TASK STATEMENT. Where the data below begins, start retyping exactly, and end on the line with "assert perms.LEDGER_VIEW in", which is included; no picture goes in.

----- INPUT DATA

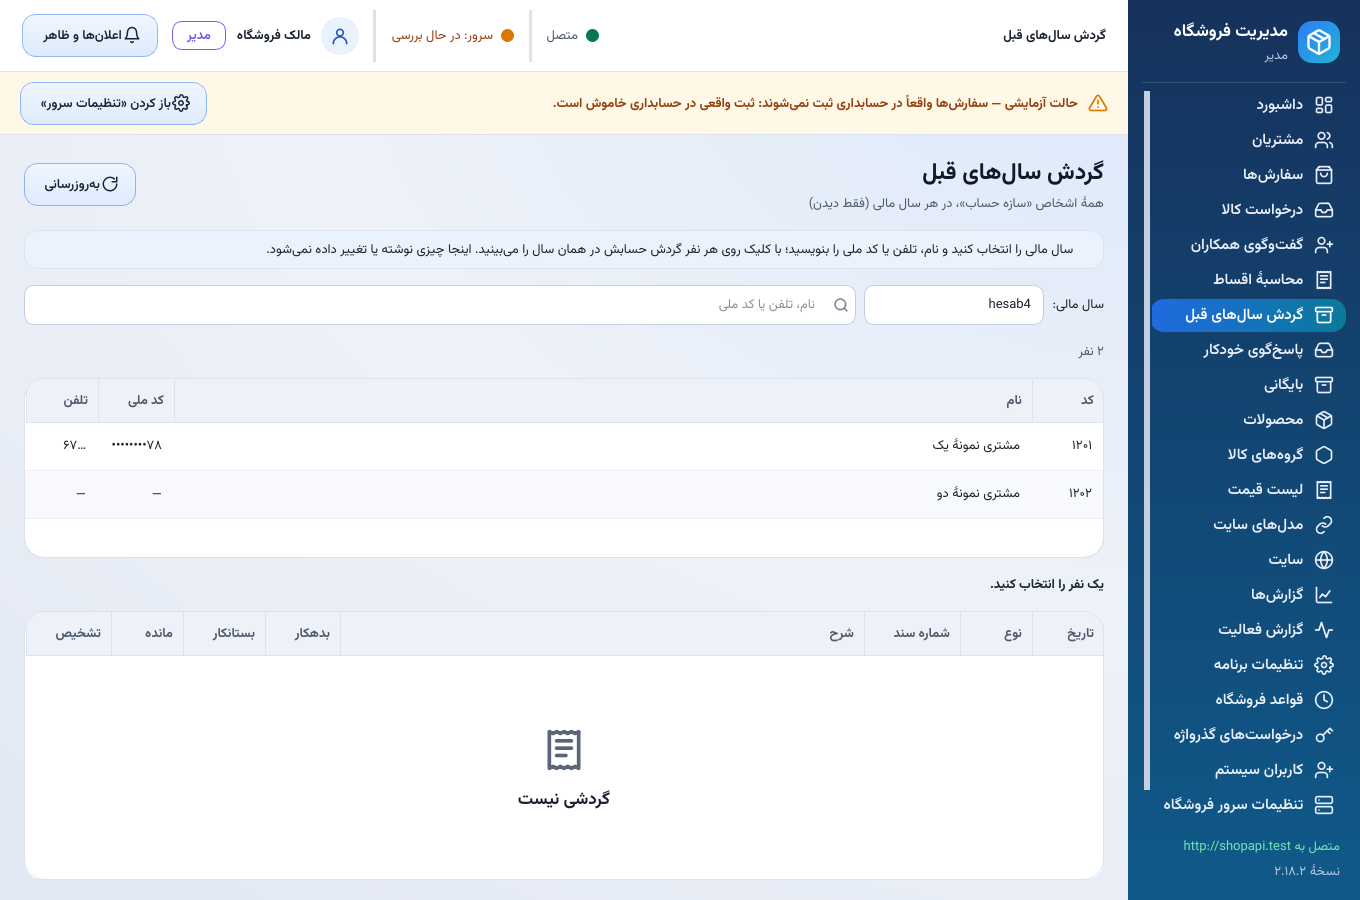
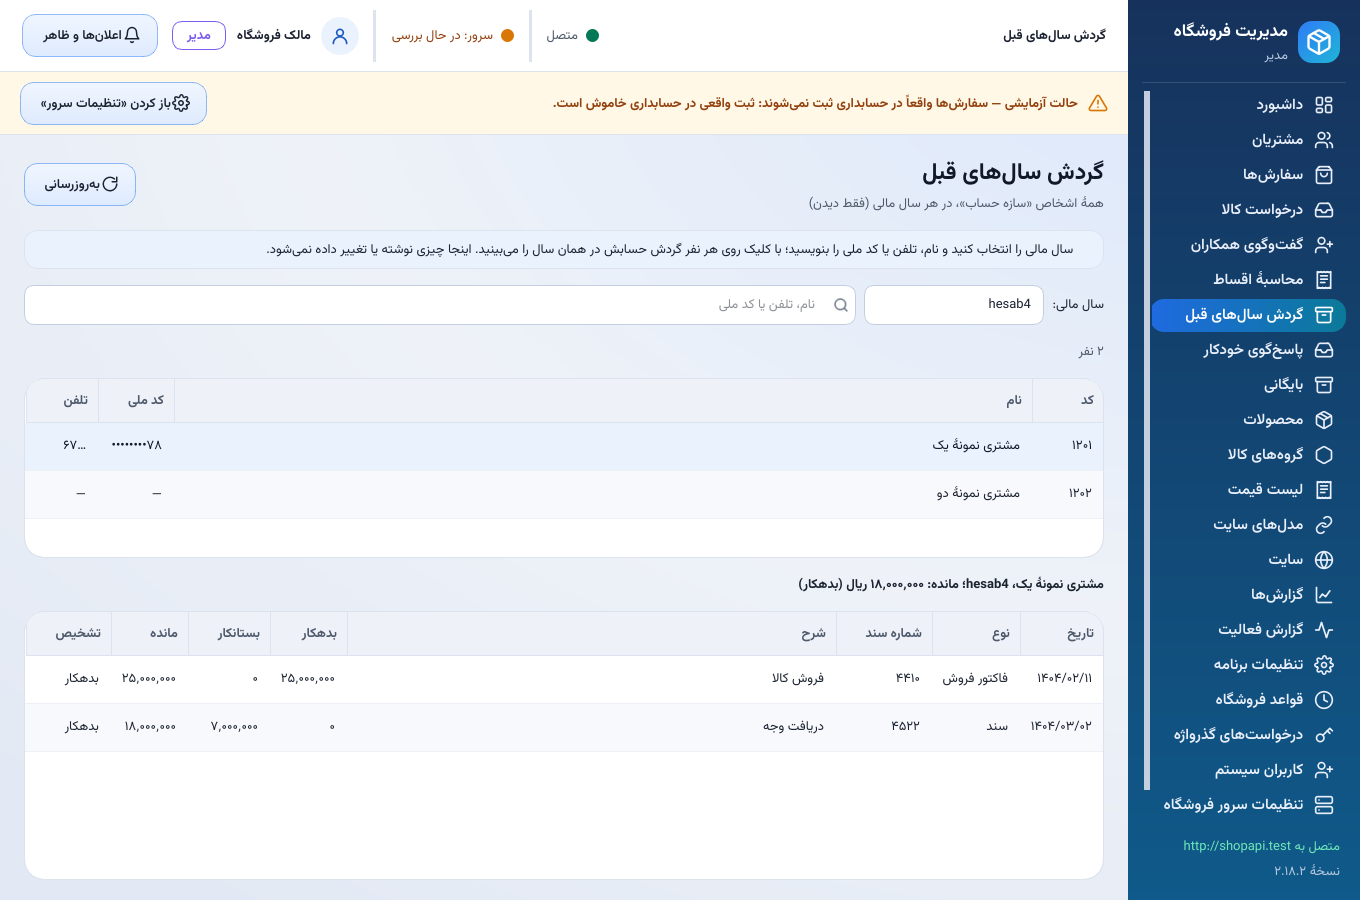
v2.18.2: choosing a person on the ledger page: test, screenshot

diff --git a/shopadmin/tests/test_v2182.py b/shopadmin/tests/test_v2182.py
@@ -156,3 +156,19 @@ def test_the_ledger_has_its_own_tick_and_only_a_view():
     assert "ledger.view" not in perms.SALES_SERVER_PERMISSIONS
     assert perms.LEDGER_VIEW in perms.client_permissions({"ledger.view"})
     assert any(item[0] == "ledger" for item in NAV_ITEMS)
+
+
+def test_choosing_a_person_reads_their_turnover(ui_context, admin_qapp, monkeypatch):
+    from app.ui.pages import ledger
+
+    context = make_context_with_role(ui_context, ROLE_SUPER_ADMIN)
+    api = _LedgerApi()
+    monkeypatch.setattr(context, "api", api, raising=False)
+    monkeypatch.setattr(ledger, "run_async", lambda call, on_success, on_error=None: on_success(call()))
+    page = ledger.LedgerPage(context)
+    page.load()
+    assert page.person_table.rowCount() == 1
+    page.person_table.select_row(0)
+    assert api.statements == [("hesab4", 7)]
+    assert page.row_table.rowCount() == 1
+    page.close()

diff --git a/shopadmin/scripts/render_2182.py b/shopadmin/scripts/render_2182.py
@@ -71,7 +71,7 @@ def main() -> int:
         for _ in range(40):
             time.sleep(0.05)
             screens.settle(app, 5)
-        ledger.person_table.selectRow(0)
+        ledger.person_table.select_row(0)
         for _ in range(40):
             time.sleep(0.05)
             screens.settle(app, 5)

----------

OUTPUT FOR THIS EXERCISE.
v2.18.2: choosing a person on the ledger page: test, screenshot

diff --git a/shopadmin/tests/test_v2182.py b/shopadmin/tests/test_v2182.py
@@ -156,3 +156,19 @@ def test_the_ledger_has_its_own_tick_and_only_a_view():
     assert "ledger.view" not in perms.SALES_SERVER_PERMISSIONS
     assert perms.LEDGER_VIEW in perms.client_permissions({"ledger.view"})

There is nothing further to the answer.